The book is a Humanist Bible, written by AC Grayling in the editorial style of the Bible or Quran.
I’m personally deriving great pleasure from reading what is, in essence, a philosopher’s Bible. It reads like scripture and contains the philosophical books of Genesis, Wisdom, Parables, Concord (on friendship), Lamentations, Consolations, Sages, Songs, Histories, Proverbs, The Lawgiver, Acts, Epistles, and The Good.
The Humanist Bible makes no mention of Gods or the supernatural. It focuses, instead, on wholesome philosophy and on the value of wisdom traditions. It also does not cite its sources, so it’s not for people in the academic world who are concerned about such things. It’s meant to be used as scripture in liturgy (Humanist weddings, funerals, etc.) or for inspiration and study of philosophy and in the development of our own wisdom traditions. Here are some quotes:
“The first inquirers named nature’s elements atoms, matter, seeds, primal bodies, and understood that they are coeval with the world; They saw that nothing comes from nothing, so that discovering the elements reveals how the things of nature exist and evolve. Fear holds dominion over people when they understand little, and need simple stories and legends to comfort and explain; But legends and the ignorance that give them birth are a house of limitation and darkness. Knowledge is freedom, freedom from ignorance and its offspring fear; knowledge is light and liberation.” - Genesis 2:7-11
Who lies down with dogs will rise with fleas. - Proverbs 34:8
Each chapter in Proverbs deals with a specific subject. I was very surprised to find many aspects of Epicurean cosmology in the book of Genesis, which teaches a naturalist version of the Biblical Genesis, including the Epicurean doctrine that “nothing comes from nothing”.
My favorite books were Parables, which reads like a philosophical 1001 Nights, and the Lawmaker which is a complete introductory course in the philosophy of leadership and gives a LOT of useful and pragmatic advise on tact, on alliances, on delegating tasks, strategy, etc.

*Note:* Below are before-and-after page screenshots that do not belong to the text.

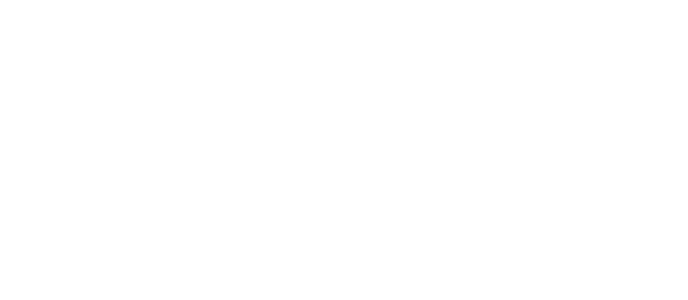
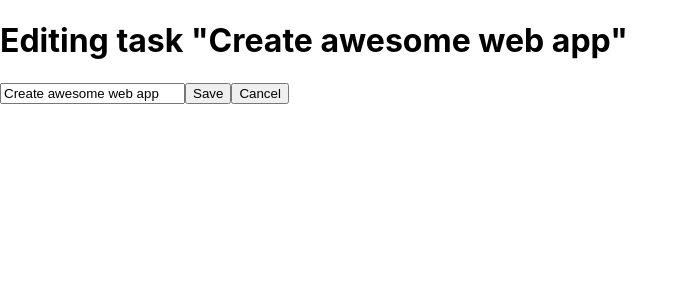
Before and after one commit to canastillo/fullstack-todoapp, a React (Create React App) app in the folder frontend/: page /todos/1 in a window 1280 px wide. Shown: the top 300 px of the page, without its empty margins (0-688 px from the left). Built offline with nearby package versions, Linux system fonts and the light colour scheme.

Commit message:
Created TodoForm, SingleTodo and added redirection

```diff
--- /dev/null
+++ b/frontend/src/components/todos/TodoForm.jsx
@@ -0,0 +1,28 @@
+import { useState } from "react"
+
+const TodoForm = ({todos, setTodos}) => {
+    const [newTodo, setNewTodo] = useState("")
+
+    const handleSubmit = (e) => {
+        e.preventDefault()
+
+        setTodos([...todos, { id: todos.length + 1, task: newTodo, done: false }])
+    }
+
+    const handleOnChange = (e) => {
+        setNewTodo(e.target.value)
+    }
+
+    return(
+        <form onSubmit={ e => handleSubmit(e) }>
+            <input
+                type="text"
+                placeholder="New task"
+                value={newTodo}
+                onChange={e => handleOnChange(e)} />
+            <input type="submit" value="Add"/>
+        </form>
+    )
+}
+
+export default TodoForm
--- a/frontend/src/components/todos/TodosList.jsx
+++ b/frontend/src/components/todos/TodosList.jsx
@@ -1,30 +1,15 @@
 import Todo from "./Todo"
 
-const TodosList = () => {
-    const todos = [
-        {
-            id: "1",
-            task: "Take Ensolvers test",
-            done: true
-        },
-        {
-            id: "2",
-            task: "Code fullstack SPA",
-            done: true
-        },
-        {
-            id: "3",
-            task: "Get hired",
-            done: false
-        }
-    ]
+const TodosList = ({todos}) => {
 
     return(
-        <ul>
-            { todos.map( todo => (
-                <Todo data={todo} /> )
-            )}
-        </ul>
+        <div>
+            <ul>
+                { todos.map( todo => (
+                    <Todo data={todo} key={todo.task}/>
+                ))}
+            </ul>
+        </div>
     )
 }
 
--- a/frontend/src/views/AllTodos.jsx
+++ b/frontend/src/views/AllTodos.jsx
@@ -1,22 +1,35 @@
+import { useState } from "react"
+
 import TodosList from "../components/todos/TodosList"
+import TodoForm from "../components/todos/TodoForm"
 
 const AllTodos = () => {
-    const handleSubmit = (e) => {
-        e.preventDefault()
 
-    }
+    const [todos, setTodos] = useState([
+        {
+            id: "1",
+            task: "Take Ensolvers test",
+            done: true
+        },
+        {
+            id: "2",
+            task: "Code fullstack SPA",
+            done: true
+        },
+        {
+            id: "3",
+            task: "Get hired",
+            done: false
+        }
+    ])
+
 
     return(
         <>
             <h1>To-Do List</h1>
             <main>
-                <div>
-                    <TodosList />
-                </div>
-                <form onSubmit={ e => handleSubmit(e) }>
-                    <input type="text" placeholder="New task"/>
-                    <input type="submit" value="Add"/>
-                </form>
+                <TodosList todos={todos}/>
+                <TodoForm todos={todos} setTodos={setTodos}/>
             </main>
         </>
     )
--- a/frontend/src/views/SingleTodo.jsx
+++ b/frontend/src/views/SingleTodo.jsx
@@ -1,7 +1,36 @@
+import { useState } from "react"
+import { useNavigate, useParams } from "react-router"
+
 const SingleTodo = () => {
+    const {id} = useParams()
+    const navigate = useNavigate()
+
+    const data = {
+        id: id,
+        task: "Create awesome web app",
+        done: true
+    }
+
+    const [task, setTask] = useState(data.task)
+
+    const handleSave = () => {
+        navigate(-1)
+    }
+
+    const handleCancel = () => {
+        const choice = window.confirm("Discard changes?")
+        if (choice) navigate(-1)
+    }
+
     return (
-        <>
-        </>
+        <main>
+            <div>
+                <h1>Editing task "{data.task}"</h1>
+                <input type="text" value={task} onChange={e => setTask(e.target.value)}/>
+                <input type="submit" onClick={() => handleSave()} value="Save"/>
+                <button onClick={() => handleCancel()}> Cancel </button>
+            </div>
+        </main>
     )
 }
 
```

The Good Book, again, is HUGE and meant for inspiration; reading it is a long-term task. It won’t be read in one sitting. (There’s a Good Book study group on atheist nexus but it’s not too active)